**WHAT YOU HAVE TO DO:**
This exercise calls for the line with "Before and after one commit to Rosseel/Kickplot, a", the line with "Also changed, not shown: parts of 11", and all lines between them in the material below, output exactly and with no other lines.

** DATASET RECORDS follows **

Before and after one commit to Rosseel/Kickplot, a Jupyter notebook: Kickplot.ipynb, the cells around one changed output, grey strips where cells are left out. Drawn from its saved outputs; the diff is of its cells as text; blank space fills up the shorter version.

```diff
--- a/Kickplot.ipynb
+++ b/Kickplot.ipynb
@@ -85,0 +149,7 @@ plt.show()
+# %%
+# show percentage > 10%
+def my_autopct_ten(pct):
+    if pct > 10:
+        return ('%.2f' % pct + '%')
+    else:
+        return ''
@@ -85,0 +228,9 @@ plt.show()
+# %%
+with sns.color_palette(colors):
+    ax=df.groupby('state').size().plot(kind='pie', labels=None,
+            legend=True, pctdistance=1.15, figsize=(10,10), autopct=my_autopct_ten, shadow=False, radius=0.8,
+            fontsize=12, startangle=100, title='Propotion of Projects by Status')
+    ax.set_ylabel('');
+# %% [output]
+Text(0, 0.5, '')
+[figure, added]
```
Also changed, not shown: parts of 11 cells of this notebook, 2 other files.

** End of DATASET RECORDS **
** DATASET RECORDS follows **

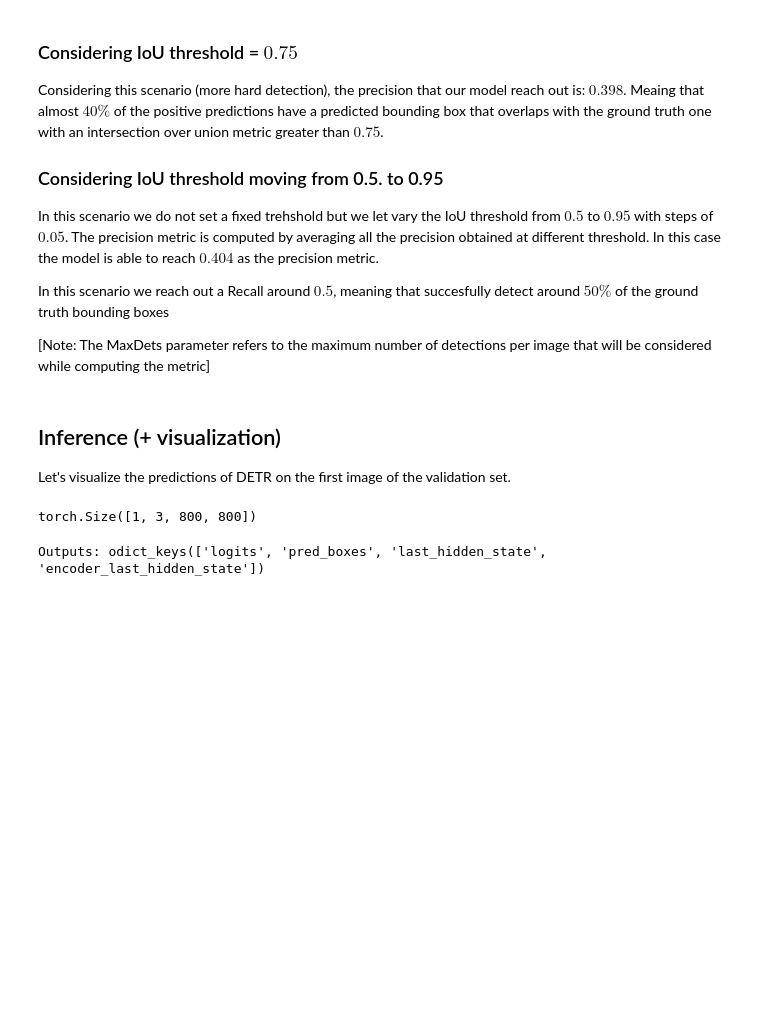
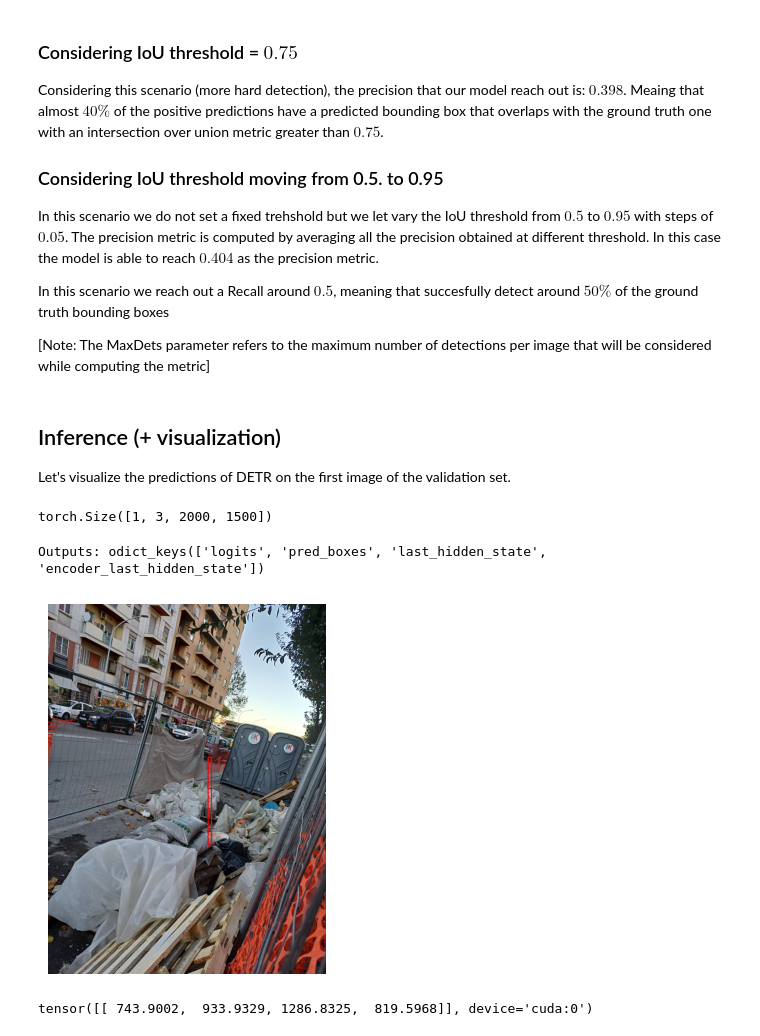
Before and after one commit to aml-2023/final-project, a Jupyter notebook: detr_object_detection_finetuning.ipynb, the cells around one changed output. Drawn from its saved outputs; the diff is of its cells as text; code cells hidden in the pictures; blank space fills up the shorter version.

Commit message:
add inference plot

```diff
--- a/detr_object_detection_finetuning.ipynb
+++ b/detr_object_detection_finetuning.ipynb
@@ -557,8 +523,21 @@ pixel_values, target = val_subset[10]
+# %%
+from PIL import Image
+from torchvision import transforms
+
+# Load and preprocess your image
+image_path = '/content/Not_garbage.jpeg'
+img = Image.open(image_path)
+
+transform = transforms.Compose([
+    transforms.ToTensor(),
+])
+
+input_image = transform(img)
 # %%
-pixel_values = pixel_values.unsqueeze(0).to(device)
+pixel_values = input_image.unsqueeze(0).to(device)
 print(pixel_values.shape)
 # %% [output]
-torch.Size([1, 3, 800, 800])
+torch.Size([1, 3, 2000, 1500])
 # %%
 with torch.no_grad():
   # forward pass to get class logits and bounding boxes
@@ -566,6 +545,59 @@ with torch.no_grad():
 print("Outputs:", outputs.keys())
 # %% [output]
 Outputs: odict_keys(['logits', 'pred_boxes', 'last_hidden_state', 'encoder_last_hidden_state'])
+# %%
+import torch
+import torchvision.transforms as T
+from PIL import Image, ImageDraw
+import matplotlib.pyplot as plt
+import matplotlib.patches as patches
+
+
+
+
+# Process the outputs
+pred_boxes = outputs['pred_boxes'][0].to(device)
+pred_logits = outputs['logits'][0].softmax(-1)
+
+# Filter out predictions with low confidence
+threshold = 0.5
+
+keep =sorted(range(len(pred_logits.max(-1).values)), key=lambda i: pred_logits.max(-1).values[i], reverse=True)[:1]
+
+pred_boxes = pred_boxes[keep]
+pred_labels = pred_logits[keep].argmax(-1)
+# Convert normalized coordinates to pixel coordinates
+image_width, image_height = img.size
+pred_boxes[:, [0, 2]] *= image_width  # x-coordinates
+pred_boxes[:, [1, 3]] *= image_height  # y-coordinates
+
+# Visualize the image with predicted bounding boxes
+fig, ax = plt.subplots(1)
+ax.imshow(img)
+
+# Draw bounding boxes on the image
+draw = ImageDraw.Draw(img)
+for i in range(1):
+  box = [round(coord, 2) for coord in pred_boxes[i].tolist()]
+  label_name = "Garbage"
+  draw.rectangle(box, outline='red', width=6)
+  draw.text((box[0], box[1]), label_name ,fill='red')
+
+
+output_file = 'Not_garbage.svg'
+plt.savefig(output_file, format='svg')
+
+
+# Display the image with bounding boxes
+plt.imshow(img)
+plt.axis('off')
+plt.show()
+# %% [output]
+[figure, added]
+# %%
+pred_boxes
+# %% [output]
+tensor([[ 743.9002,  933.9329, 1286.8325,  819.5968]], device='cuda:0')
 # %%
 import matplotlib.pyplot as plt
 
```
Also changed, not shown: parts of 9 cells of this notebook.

** End of DATASET RECORDS **
** DATASET RECORDS follows **

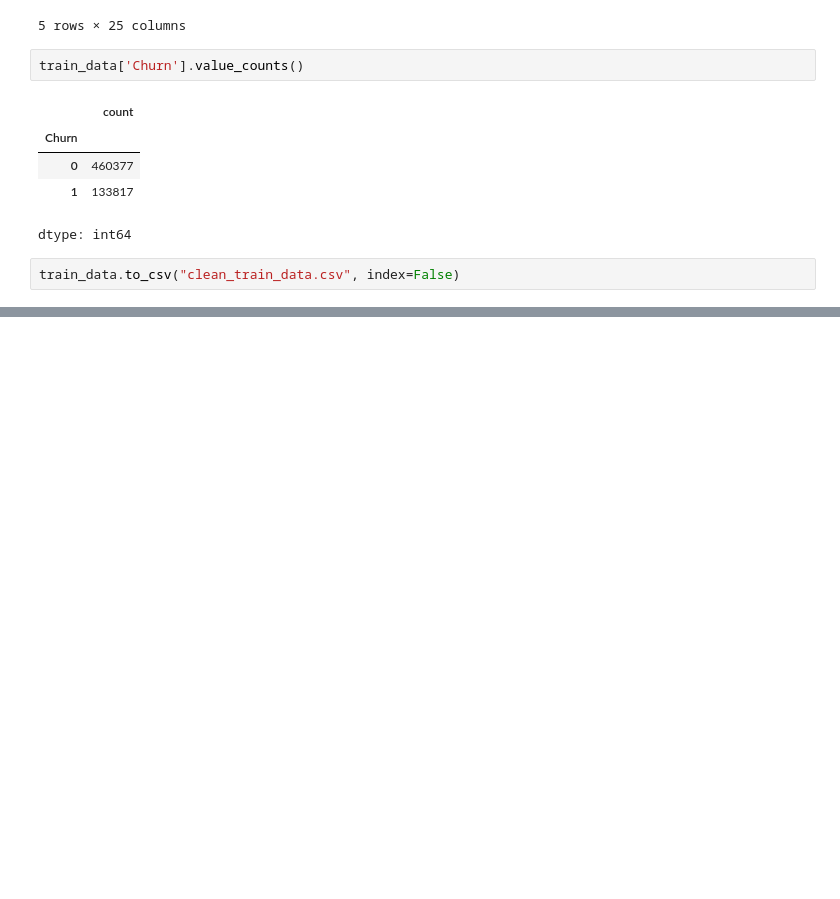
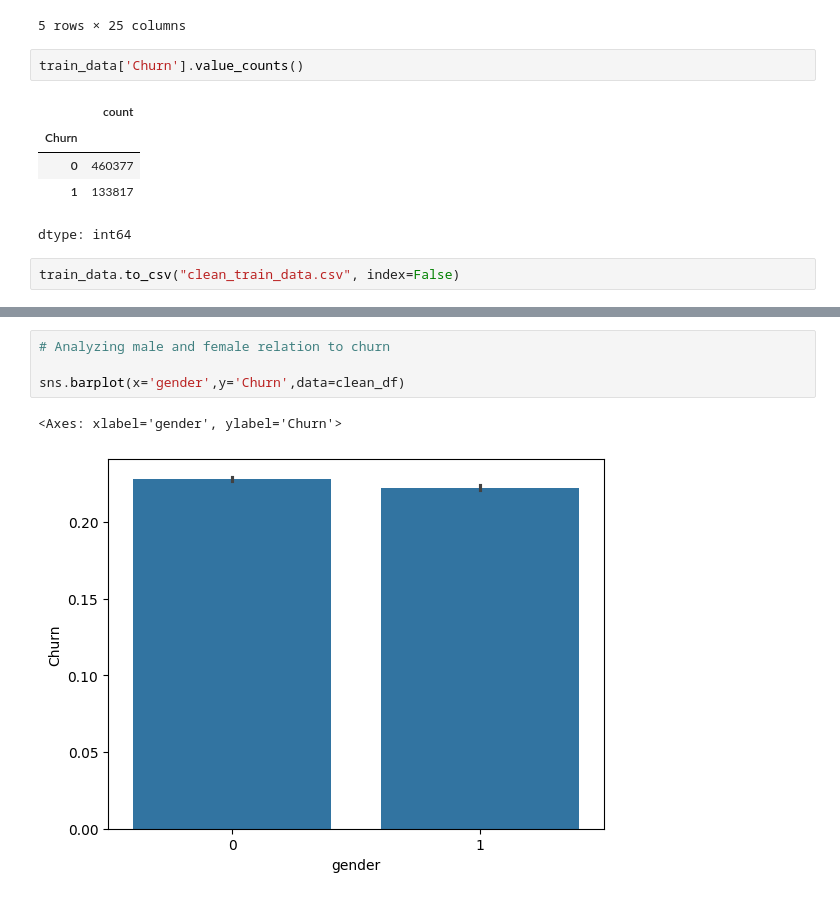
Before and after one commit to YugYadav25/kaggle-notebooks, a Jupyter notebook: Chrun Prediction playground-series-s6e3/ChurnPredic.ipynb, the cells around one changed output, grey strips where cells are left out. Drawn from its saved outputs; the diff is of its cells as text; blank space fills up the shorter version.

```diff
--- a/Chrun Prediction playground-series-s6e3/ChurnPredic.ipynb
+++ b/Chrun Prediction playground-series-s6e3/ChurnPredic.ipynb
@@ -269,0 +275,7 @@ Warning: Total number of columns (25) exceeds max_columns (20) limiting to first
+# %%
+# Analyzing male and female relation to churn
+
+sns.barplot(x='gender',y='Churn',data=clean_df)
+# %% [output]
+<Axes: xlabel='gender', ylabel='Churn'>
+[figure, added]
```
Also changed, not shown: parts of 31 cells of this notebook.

** End of DATASET RECORDS **

**SOLUTION FOR THIS TASK:**
Before and after one commit to Rosseel/Kickplot, a Jupyter notebook: Kickplot.ipynb, the cells around one changed output, grey strips where cells are left out. Drawn from its saved outputs; the diff is of its cells as text; blank space fills up the shorter version.

```diff
--- a/Kickplot.ipynb
+++ b/Kickplot.ipynb
@@ -85,0 +149,7 @@ plt.show()
+# %%
+# show percentage > 10%
+def my_autopct_ten(pct):
+    if pct > 10:
+        return ('%.2f' % pct + '%')
+    else:
+        return ''
@@ -85,0 +228,9 @@ plt.show()
+# %%
+with sns.color_palette(colors):
+    ax=df.groupby('state').size().plot(kind='pie', labels=None,
+            legend=True, pctdistance=1.15, figsize=(10,10), autopct=my_autopct_ten, shadow=False, radius=0.8,
+            fontsize=12, startangle=100, title='Propotion of Projects by Status')
+    ax.set_ylabel('');
+# %% [output]
+Text(0, 0.5, '')
+[figure, added]
```
Also changed, not shown: parts of 11 cells of this notebook, 2 other files.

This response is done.